Note that when I said Skyline treats it as a "SIM" spectrum, I am not using the term "SIM" in a way that is entirely accurate. Some people use a mass spec method which has two different types of MS1 spectra: survey scans which cover a very wide m/z range, and what Skyline calls "SIM" spectra, which cover a much narrower m/z range, and are presumed to be of higher quality in terms of things like resolution.
Skyline tries to detect when you are doing that, and if there are "SIM" spectra and regular MS1 (survey) spectra that apply to your peptide, Skyline extracts chromatograms for those two different sorts of spectra separately, and only ever shows you the "SIM" chromatogram.

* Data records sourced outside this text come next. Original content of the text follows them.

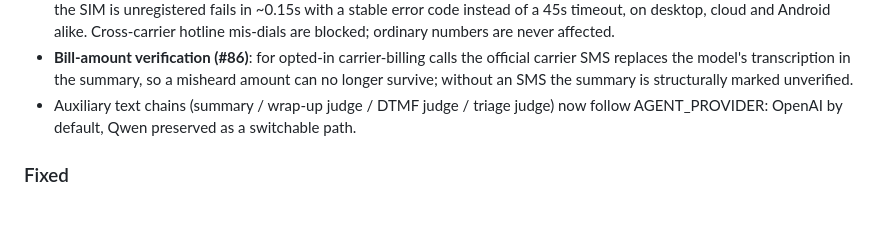
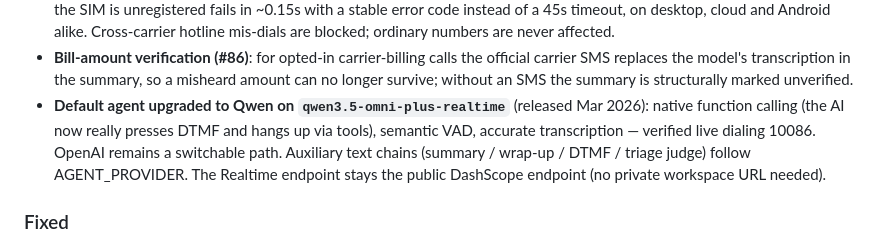
Before and after one commit to tianye1999/callpilot, a Markdown page: CHANGELOG.md, the part around the change. Drawn GitHub-style; blank space fills up the shorter version.

Commit message:
docs: CHANGELOG 同步默认切 qwen3.5-omni-plus (Refs #48)
Co-Authored-By: Claude Fable 5 <noreply@anthropic.com>
Claude-Session: https://claude.ai/code/session_015YeduH8Q4VVWu6dJiSBDqZ

```diff
--- a/CHANGELOG.md
+++ b/CHANGELOG.md
@@ -26,9 +26,12 @@ versioning follows [SemVer](https://semver.org/) (pre-1.0: minor bumps may break
   official carrier SMS replaces the model's transcription in the summary, so
   a misheard amount can no longer survive; without an SMS the summary is
   structurally marked unverified.
-- Auxiliary text chains (summary / wrap-up judge / DTMF judge / triage judge)
-  now follow AGENT_PROVIDER: OpenAI by default, Qwen preserved as a switchable
-  path.
+- **Default agent upgraded to Qwen on `qwen3.5-omni-plus-realtime`** (released
+  Mar 2026): native function calling (the AI now really presses DTMF and hangs
+  up via tools), semantic VAD, accurate transcription — verified live dialing
+  10086. OpenAI remains a switchable path. Auxiliary text chains (summary /
+  wrap-up / DTMF / triage judge) follow AGENT_PROVIDER. The Realtime endpoint
+  stays the public DashScope endpoint (no private workspace URL needed).
 
 ### Fixed
 
```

Skyline decides that something is a "SIM" spectrum by looking at the width of the m/z range that it covers. Over the years we have increased the m/z range that Skyline thinks is the indicator of a high quality MS1 spectrum. In the current version of Skyline, any spectrum whose m/z range is less than 500 units is considered a high quality MS1 spectrum that contributes to a different chromatogram.

The "simAsSpectra" flag is something different, and is a flag that you might pass to msconvert, and tells it whether spectra which the mass spectrometer has identified as a "SIM" spectrum should be treated as a spectrum, or should instead be converted to one point in a chromatogram. Here, "SIM" is taken to refer to a technique of collecting data which looks like SRM data using a full scan mass spectrometer. For these sorts of SIM scans, you would probably tell the mass spectrometer to collect MS1 data over maybe only a 1m/z wide window, and you really were expecting to only get a single data point out of that spectrum. In this case, msconvert does not look at the m/z range of the spectrum, and instead looks at some metadata field on the spectrum to decide whether it's a SIM scan or not. I believe there is a checkbox in the Thermo method editor which will cause all of your spectra to be marked as "SIM". If you have done that, then you would also want to make sure that you pass "simAsSpectra" to msconvert when you create your .mzML file.
-- Nick